[2] Page No.4,Life and Thought of Shankaracharya by G.C.Pande,published by MLBD,2004,2nd Edition
[3] Verse 61-72,Madhava’s Shankara-Digvijiya by Madhava Vidyarana(Trs by Swami Tapasyananda) published by Ramakrishna Matha,2003.
[4] Page No.125, Life and Thought of Shankaracharya by G.C.Pande published by MLBD,2004,2nd Edition
[5] Page No.28, Life and Thought of Shankaracharya by G.C.Pande published by MLBD,2004,2nd Edition
[6] Page No.349, Life and Thought of Shankaracharya by G.C.Pande published by MLBD,2004,2nd Edition
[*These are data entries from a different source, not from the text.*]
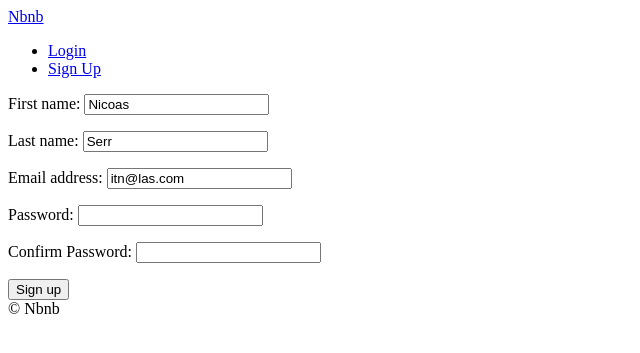
After one commit to egg528/airbnb_web, a Django app: page /users/signup in a window 1280 px wide. The commit adds this page. Shown: the top 353 px of the page, without its empty margins (0-640 px from the left). Run offline with Django 3.2, Linux system fonts and the light colour scheme.

Commit message:
finish Sigh UP

```diff
--- a/templates/partials/nav.html
+++ b/templates/partials/nav.html
@@ -6,5 +6,6 @@
         <li><a href="{% url "users:logout" %}">Logout </a></li>
         {% else %}
         <li><a href="{% url "users:login" %}">Login</a></li>
+        <li><a href="{% url "users:signup" %}">Sign Up</a></li>
         {% endif %}
     </ul>
--- /dev/null
+++ b/templates/users/signup.html
@@ -0,0 +1,16 @@
+{% extends "base.html" %}
+
+{% block page_title %}
+    Sign Up
+{% endblock page_title %}
+
+{% block search-bar %}
+{% endblock search-bar %}
+
+{% block content %}
+<form method="POST" action = "{% url "users:signup" %}">
+    {% csrf_token %}
+    {{form.as_p}}
+    <button>Sign up</button>
+</form>
+{% endblock content %}
--- a/users/forms.py
+++ b/users/forms.py
@@ -18,3 +18,28 @@ class LoginForm(forms.Form):
                 self.add_error("password", forms.ValidationError("Password is wrong"))
         except models.User.DoesNotExist:
             self.add_error("email", forms.ValidationError("User does not exist"))
+
+
+class SignUpForm(forms.ModelForm):
+    class Meta:
+        model = models.User
+        fields = ("first_name", "last_name", "email")
+
+    password = forms.CharField(widget=forms.PasswordInput)
+    password1 = forms.CharField(widget=forms.PasswordInput, label="Confirm Password")
+
+    def clean_password1(self):
+        password = self.cleaned_data.get("password")
+        password1 = self.cleaned_data.get("password1")
+        if password != password1:
+            raise forms.ValidationError("Password confirmation does not match")
+        else:
+            return password
+
+    def save(self, *args, **kwargs):
+        user = super().save(commit=False)
+        email = self.cleaned_data.get("email")
+        password = self.cleaned_data.get("password")
+        user.username = email
+        user.set_password(password)
+        user.save()
--- a/users/urls.py
+++ b/users/urls.py
@@ -3,8 +3,8 @@ from . import views
 
 app_name = "users"
 
-
 urlpatterns = [
     path("login", views.LoginView.as_view(), name="login"),
     path("logout", views.log_out, name="logout"),
+    path("signup", views.SignUpView.as_view(), name="signup"),
 ]
--- a/users/views.py
+++ b/users/views.py
@@ -1,21 +1,20 @@
-from django.views import View
 from django.views.generic import FormView
 from django.urls import reverse_lazy
-from django.shortcuts import render, redirect, reverse
+from django.shortcuts import redirect, reverse
 from django.contrib.auth import authenticate, login, logout
-from . import forms, models
+from . import forms
 
 
 class LoginView(FormView):
+
     template_name = "users/login.html"
     form_class = forms.LoginForm
     success_url = reverse_lazy("core:home")
 
     def form_valid(self, form):
         email = form.cleaned_data.get("email")
-        user = models.User.objects.get(email=email)
         password = form.cleaned_data.get("password")
-        user = authenticate(self.request, username=user, password=password)
+        user = authenticate(self.request, username=email, password=password)
         if user is not None:
             login(self.request, user)
         return super().form_valid(form)
@@ -24,3 +23,20 @@ class LoginView(FormView):
 def log_out(request):
     logout(request)
     return redirect(reverse("core:home"))
+
+
+class SignUpView(FormView):
+
+    template_name = "users/signup.html"
+    form_class = forms.SignUpForm
+    success_url = reverse_lazy("core:home")
+    initial = {"first_name": "Nicoas", "last_name": "Serr", "email": "itn@las.com"}
+
+    def form_valid(self, form):
+        form.save()
+        email = form.cleaned_data.get("email")
+        password = form.cleaned_data.get("password")
+        user = authenticate(self.request, username=email, password=password)
+        if user is not None:
+            login(self.request, user)
+        return super().form_valid(form)
```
[7] Verse 54-92, Madhava’s Shankara-Digvijiya, by Madhava Vidyarana(Trs by Swami Tapasyananda) published by Ramakrishna Matha,2003.
[8] Page 21, Life and Thought of Shankaracharya by G.C.Pande published by MLBD,2004,2nd Edition
[9] Page 22, Life and Thought of Shankaracharya by G.C.Pande published by MLBD,2004,2nd Edition
[10] Page 23, Life and Thought of Shankaracharya by G.C.Pande published by MLBD,2004,2nd Edition
[11] Page 27,page 341, Life and Thought of Shankaracharya by G.C.Pande published by MLBD,2004,2nd Edition
[12] Page 29,page 345. Life and Thought of Shankaracharya by G.C.Pande published by MLBD,2004,2nd Edition
[13] Verse 73-109, Madhava’s Shankara Digvijiya, by Madhava Vidyarana(Trs by Swami Tapasyananda) published by Ramakrishna Matha,2003.
[14] Page 348, Life and Thought of Shankaracharya by G.C.Pande published by MLBD,2004,2nd Edition
[15] Page 151, Abhnivagupta by K.C.Pandey published by Chaukhamba Amarbharti Prakashan,Varanasi,2002,Third Edition
[16] Page 575,Abhinavagupta by K.C.P,K.C.Pandey makes erroneous reference to Anand Lahiri,pp 79-82 Saundaraya Lahiri translated by Tapasayaanada published by Rama Krishna Matha.
[17] Page 394-396,Vol-II Tarikh-i-Hassan.by Hassan Khuihami Published by Oriental Research Department,Srinagar,1954
[18] Page 80-82,Vol-I Tarikh-i-Hassan. by Hassan Khuihami Published by Oriental Research Department,Srinagar,1954